The records:
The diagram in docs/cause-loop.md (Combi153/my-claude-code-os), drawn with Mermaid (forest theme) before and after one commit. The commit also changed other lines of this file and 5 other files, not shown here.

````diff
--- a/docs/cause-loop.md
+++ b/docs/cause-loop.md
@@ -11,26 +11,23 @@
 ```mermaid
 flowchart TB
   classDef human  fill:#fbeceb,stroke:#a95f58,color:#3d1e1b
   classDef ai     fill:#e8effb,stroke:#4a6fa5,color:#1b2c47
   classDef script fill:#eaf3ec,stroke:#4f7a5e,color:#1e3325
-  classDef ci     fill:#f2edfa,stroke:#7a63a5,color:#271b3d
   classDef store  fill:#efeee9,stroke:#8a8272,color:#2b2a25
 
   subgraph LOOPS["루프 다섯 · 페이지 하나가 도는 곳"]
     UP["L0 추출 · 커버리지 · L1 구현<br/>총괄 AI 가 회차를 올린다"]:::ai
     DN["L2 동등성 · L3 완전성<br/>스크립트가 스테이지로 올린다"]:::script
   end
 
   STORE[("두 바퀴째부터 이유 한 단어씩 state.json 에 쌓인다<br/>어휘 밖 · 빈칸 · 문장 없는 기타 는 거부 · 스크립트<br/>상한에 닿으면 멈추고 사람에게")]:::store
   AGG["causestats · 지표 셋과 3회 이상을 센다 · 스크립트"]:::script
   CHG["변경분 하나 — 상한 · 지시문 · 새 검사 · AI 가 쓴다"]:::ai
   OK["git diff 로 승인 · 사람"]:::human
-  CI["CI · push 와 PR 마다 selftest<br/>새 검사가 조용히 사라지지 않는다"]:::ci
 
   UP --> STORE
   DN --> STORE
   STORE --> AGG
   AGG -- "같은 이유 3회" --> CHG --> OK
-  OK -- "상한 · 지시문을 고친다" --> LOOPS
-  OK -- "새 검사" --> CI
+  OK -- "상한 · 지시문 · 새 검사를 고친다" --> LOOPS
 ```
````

Assignment:
Repeat the material word for word, with no line missing.

Task response:
The diagram in docs/cause-loop.md (Combi153/my-claude-code-os), drawn with Mermaid (forest theme) before and after one commit. The commit also changed other lines of this file and 5 other files, not shown here.

````diff
--- a/docs/cause-loop.md
+++ b/docs/cause-loop.md
@@ -11,26 +11,23 @@
 ```mermaid
 flowchart TB
   classDef human  fill:#fbeceb,stroke:#a95f58,color:#3d1e1b
   classDef ai     fill:#e8effb,stroke:#4a6fa5,color:#1b2c47
   classDef script fill:#eaf3ec,stroke:#4f7a5e,color:#1e3325
-  classDef ci     fill:#f2edfa,stroke:#7a63a5,color:#271b3d
   classDef store  fill:#efeee9,stroke:#8a8272,color:#2b2a25
 
   subgraph LOOPS["루프 다섯 · 페이지 하나가 도는 곳"]
     UP["L0 추출 · 커버리지 · L1 구현<br/>총괄 AI 가 회차를 올린다"]:::ai
     DN["L2 동등성 · L3 완전성<br/>스크립트가 스테이지로 올린다"]:::script
   end
 
   STORE[("두 바퀴째부터 이유 한 단어씩 state.json 에 쌓인다<br/>어휘 밖 · 빈칸 · 문장 없는 기타 는 거부 · 스크립트<br/>상한에 닿으면 멈추고 사람에게")]:::store
   AGG["causestats · 지표 셋과 3회 이상을 센다 · 스크립트"]:::script
   CHG["변경분 하나 — 상한 · 지시문 · 새 검사 · AI 가 쓴다"]:::ai
   OK["git diff 로 승인 · 사람"]:::human
-  CI["CI · push 와 PR 마다 selftest<br/>새 검사가 조용히 사라지지 않는다"]:::ci
 
   UP --> STORE
   DN --> STORE
   STORE --> AGG
   AGG -- "같은 이유 3회" --> CHG --> OK
-  OK -- "상한 · 지시문을 고친다" --> LOOPS
-  OK -- "새 검사" --> CI
+  OK -- "상한 · 지시문 · 새 검사를 고친다" --> LOOPS
 ```
````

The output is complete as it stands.